To us today it represents our slavery to sin and a dependency on humankind in place of dependency upon God alone. We are commanded of God to leave our lives of sin behind us – to forsake it all – and to follow Christ wherever he leads us, even into the unknown. And, we are also instructed to put our trust in the Lord Jesus, even though we don’t know exactly where that will take us. And, sometimes it seems easier to retreat to what we know rather than to venture into the unknown; to retreat to what feels secure to us (false security) rather than trusting in someone we can’t see. Yet, we should never fear our future, or fear Satan and his attacks against us, or the rejection or hatred of others, because Satan will come after us in hot pursuit, but we should keep our eyes fixed on Jesus, and by faith know that God has a plan and a purpose for it all, and that he will not leave us comfortless. We should leave our lives of sin and our idolatry behind us, and we should walk by faith and not by sight, and just trust Jesus to work it all out for our good and the good of others.

Kept the Passover

By faith he kept the Passover and sprinkled the blood, so that the Destroyer of the firstborn might not touch them.

This story of the children of Israel fleeing Egypt and heading toward the Promised Land is a picture of our salvation by God’s grace, through faith. Egypt represents our slavery to sin. The king represents Satan who once held us in bondage. Moses represents Jesus Christ whom God sent to deliver us out of slavery and to bring us into his eternal kingdom. The keeping of the Passover represents our faith. The people of Israel had to obey God in applying the blood of the sacrificial lamb to their doorposts so that the destroyer might not touch them. Jesus is our sacrificial Lamb who shed his blood for us, and he asks of us that we accept his sacrifice by faith by applying his blood to the doorposts of our hearts and lives, so that we will not face eternal damnation nor live lives of bondage to sin, but we might be set free from slavery, as were the children of Israel, and be on our way to glory.

Truly what Moses led the children of Israel to do was to submit themselves to the cross of Christ so that they might be delivered from death. Yet, it was God who provided the way of escape, who conquered their foe, and who delivered them out of the hand of their enemy and out of slavery, yet he didn’t force them to go. They had to willingly submit to his plan of salvation, and to step out in faith, and to follow their God-appointed leader who led them out of slavery and on their way to the fulfillment of the promise. And, that is a perfect picture of faith. Jesus said that if we want to be his disciples, we have to die to sin and self daily and we have to follow him in obedience, plain and simple (See Lu 9:23-25; cf. Eph. 4:17-24).

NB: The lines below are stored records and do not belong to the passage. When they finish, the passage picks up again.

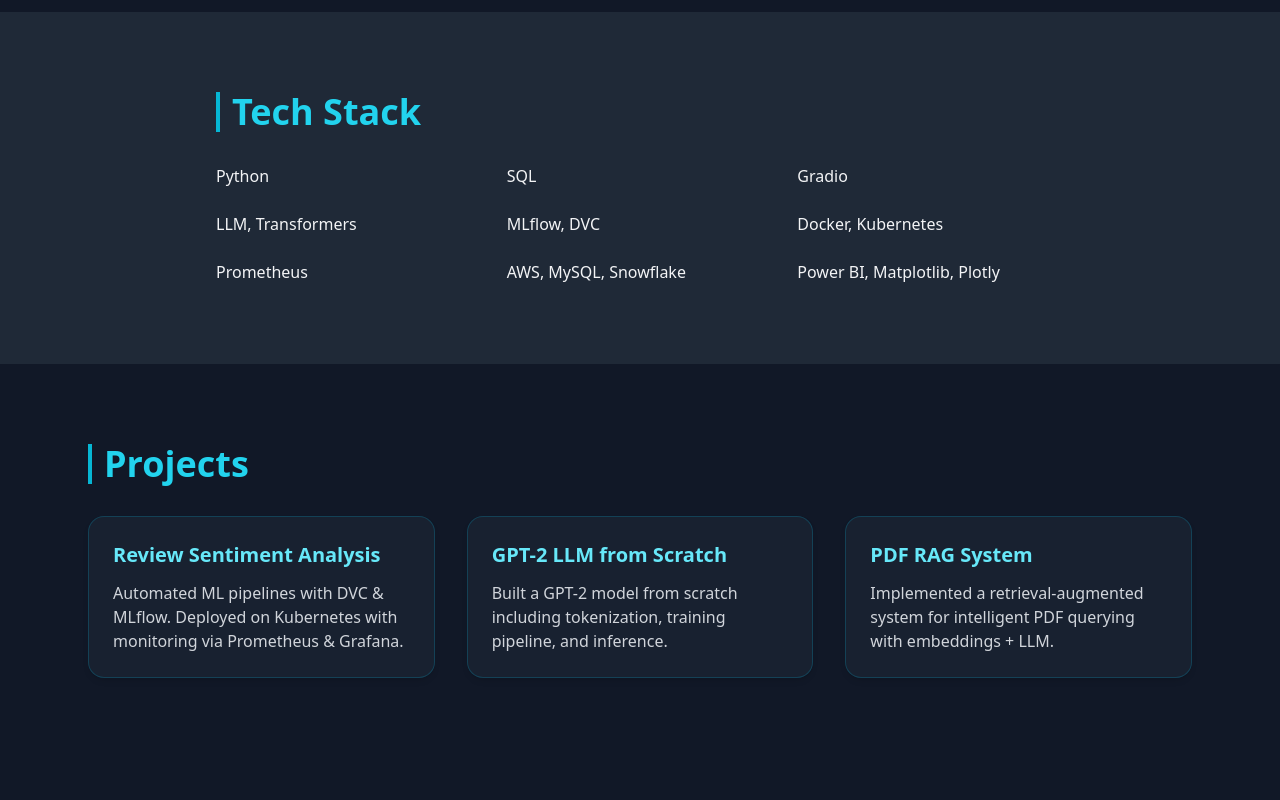
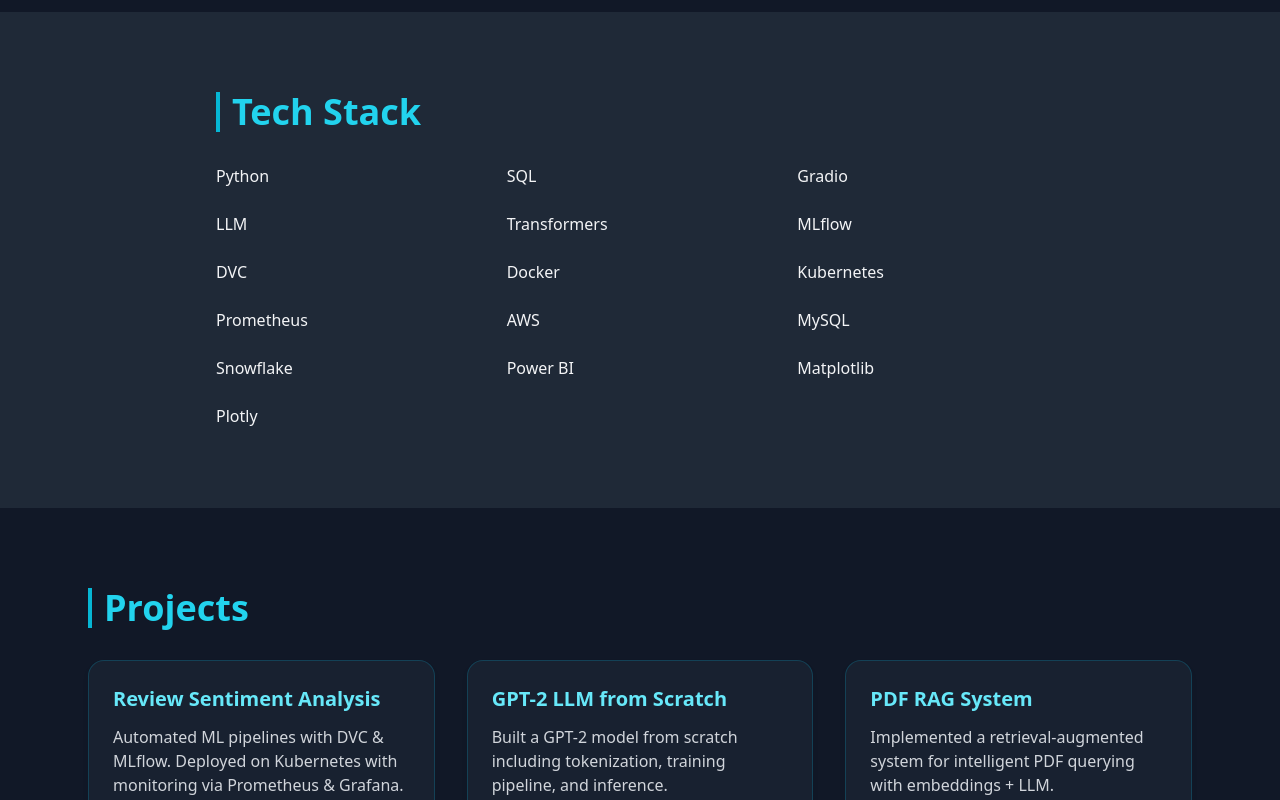
Before and after one commit to Nikhil-MLOPs/Nikhil-MLOPs, a plain HTML site: page index.html in a window 1280 px wide. Shown: the part 1188-1988 px from the top of the page. Drawn offline with nearby package versions, Linux system fonts and the light colour scheme.

Commit message:
Update index.html

```diff
--- a/index.html
+++ b/index.html
@@ -74,15 +74,23 @@
       <div class="tech-card">Python</div>
       <div class="tech-card">SQL</div>
       <div class="tech-card">Gradio</div>
-      <div class="tech-card">LLM, Transformers</div>
-      <div class="tech-card">MLflow, DVC</div>
-      <div class="tech-card">Docker, Kubernetes</div>
+      <div class="tech-card">LLM</div>
+      <div class="tech-card">Transformers</div>
+      <div class="tech-card">MLflow</div>
+      <div class="tech-card">DVC</div>
+      <div class="tech-card">Docker</div>
+      <div class="tech-card">Kubernetes</div>
       <div class="tech-card">Prometheus</div>
-      <div class="tech-card">AWS, MySQL, Snowflake</div>
-      <div class="tech-card">Power BI, Matplotlib, Plotly</div>
+      <div class="tech-card">AWS</div>
+      <div class="tech-card">MySQL</div>
+      <div class="tech-card">Snowflake</div>
+      <div class="tech-card">Power BI</div>
+      <div class="tech-card">Matplotlib</div>
+      <div class="tech-card">Plotly</div>
     </div>
   </div>
 </section>
+
 
 <!-- Projects -->
 <section id="projects" data-animate class="max-w-6xl mx-auto px-6 py-20">
```
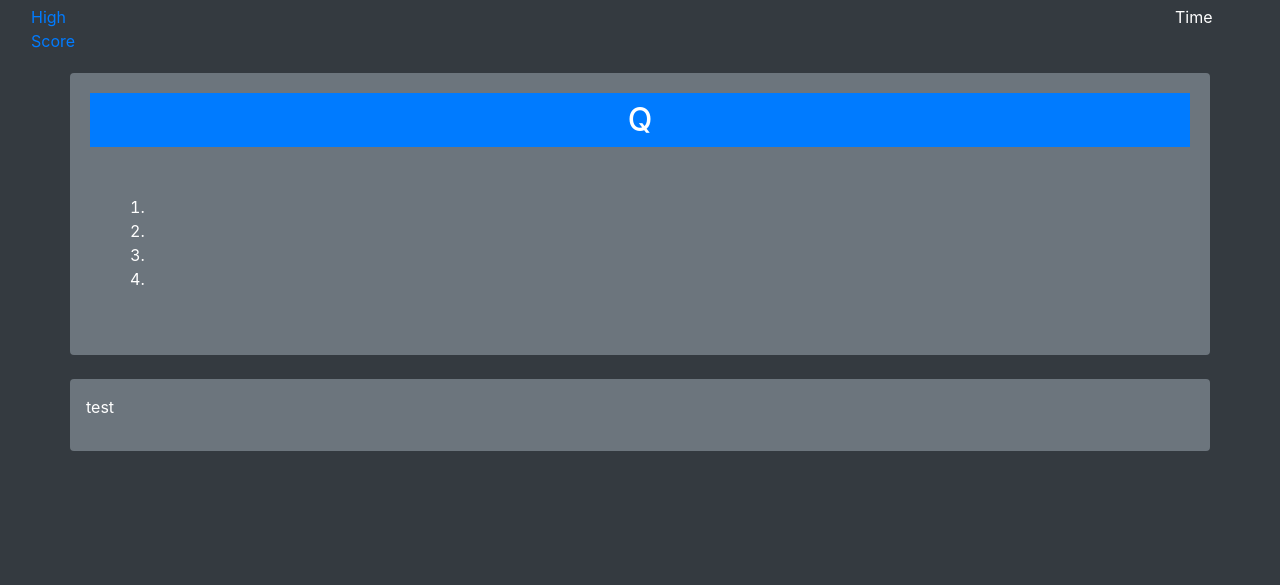
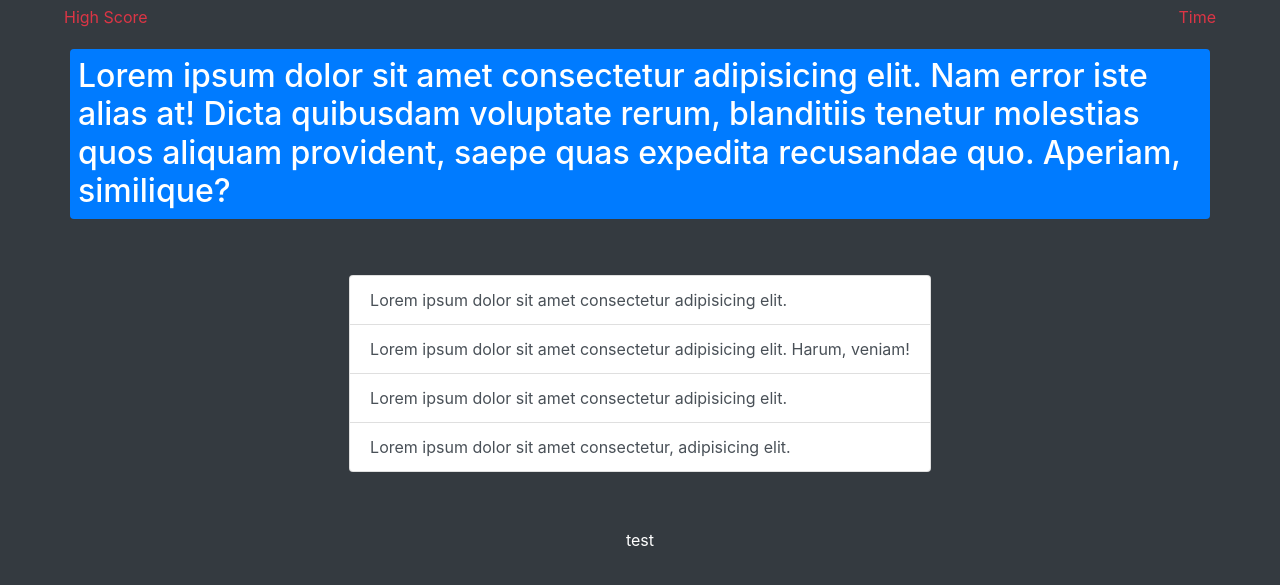
Before and after one commit to KKWChao/Quiz-App, a plain HTML site: page index.html in a window 1280 px wide. Shown: the part 83-668 px from the top of the page. Drawn offline with nearby package versions, Linux system fonts and the light colour scheme.

Commit message:
fixed some issues with padding and formatting

```diff
--- a/index.html
+++ b/index.html
@@ -16,30 +16,31 @@
   </header>
 
   <!-- Boostrap container for JQuery App -->
-  <main class="container min-vw-100">
-    <section class="col-lg-12 w-100 p-3 mb-1">
+  <main class="container-fluid">
+    <section class="col-lg-12 p-3 mb-1">
       <h1 class="bg-info p-2 border-0 rounded text-center text-uppercase">Quiz</h1>
-      <div class="row d-flex justify-content-between">
-        <a class="col-1" href="#">High Score</a>
-        <a class="col-1" id="timer">Time</a>
+      <div class="row justify-content-between">
+        <a class="pl-5 text-danger" href="#">High Score</a>
+        <a class="pr-5 text-danger" id="timer">Time</a>
       </div>
     </section>
 
-    <section class="container w-60 p-3 mb-4 bg-secondary justify-content-center border-0 rounded">
+    <section class="container">
       <!-- Main Question -->
-      <h2 class="row justify-content-center bg-primary m-1 p-2">Q</h2>
+      <h2 class="row d-flex justify-content-center bg-primary p-2 mb-5 border-0 rounded">Lorem ipsum dolor sit amet consectetur adipisicing elit. Nam error iste alias at! Dicta quibusdam voluptate rerum, blanditiis tenetur molestias quos aliquam provident, saepe quas expedita recusandae quo. Aperiam, similique?</h2>
 
-      <ol class="col-6 m-5">
-        <li></li>
-        <li></li>
-        <li></li>
-        <li></li>
-      </ol>
-    </section>
+      <div class="d-flex justify-content-center align-items-center">
+        <ul class="list-group p-2 text-dark mw-50 mb-5">
+          <li class="list-group-item list-group-item-action">Lorem ipsum dolor sit amet consectetur adipisicing elit. </li>
+          <li class="list-group-item list-group-item-action">Lorem ipsum dolor sit amet consectetur adipisicing elit. Harum, veniam!</li>
+          <li class="list-group-item list-group-item-action">Lorem ipsum dolor sit amet consectetur adipisicing elit.</li>
+          <li class="list-group-item list-group-item-action">Lorem ipsum dolor sit amet consectetur, adipisicing elit.</li>
+        </ul>
 
-    <section class="container w-60 p-3 bg-secondary justify-content-center border-0 rounded">
+
+      </div>
       <!-- Answer Choice -->
-      <p>test</p>
+      <p class="row text-white justify-content-center ">test</p>
     </section>
   </main>
 
```
Also changed, not shown: assets/js/script.js (+19 -1 lines).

We didn’t come up with the plan, and we didn’t provide the way of escape, and we didn’t leave “Egypt” of our own accord, nor did we defeat our enemy. So, this is not works-based salvation. Yet, we have to cooperate with the plan, and we have to obey and yield right-of-way to God, and we have to leave the land of slavery and go with God into the kingdom he loves. If we don’t leave “Egypt,” then we are still in slavery. Faith is action, and it means we have to obey God’s plan for our salvation if we want to have the hope of eternity with God. And, if we don’t apply the blood (the sacrifice for our sins) to our own lives, in all practicality and practice, then we will not be spared the coming judgment, because we didn’t obey.

Trust and Obey / John H. Sammis / Daniel B. Towner

When we walk with the Lord in the light of His Word, What a glory He sheds on our way! While we do His good will, He abides with us still, And with all who will trust and obey.

Not a burden we bear, not a sorrow we share, But our toil He doth richly repay; Not a grief or a loss, not a frown or a cross, But is blessed if we trust and obey.

But we never can prove the delights of His love Until all on the altar we lay; For the favor He shows, for the joy He bestows, Are for them who will trust and obey.

Then in fellowship sweet we will sit at His feet. Or we’ll walk by His side in the way. What He says we will do, where He sends we will go; Never fear, only trust and obey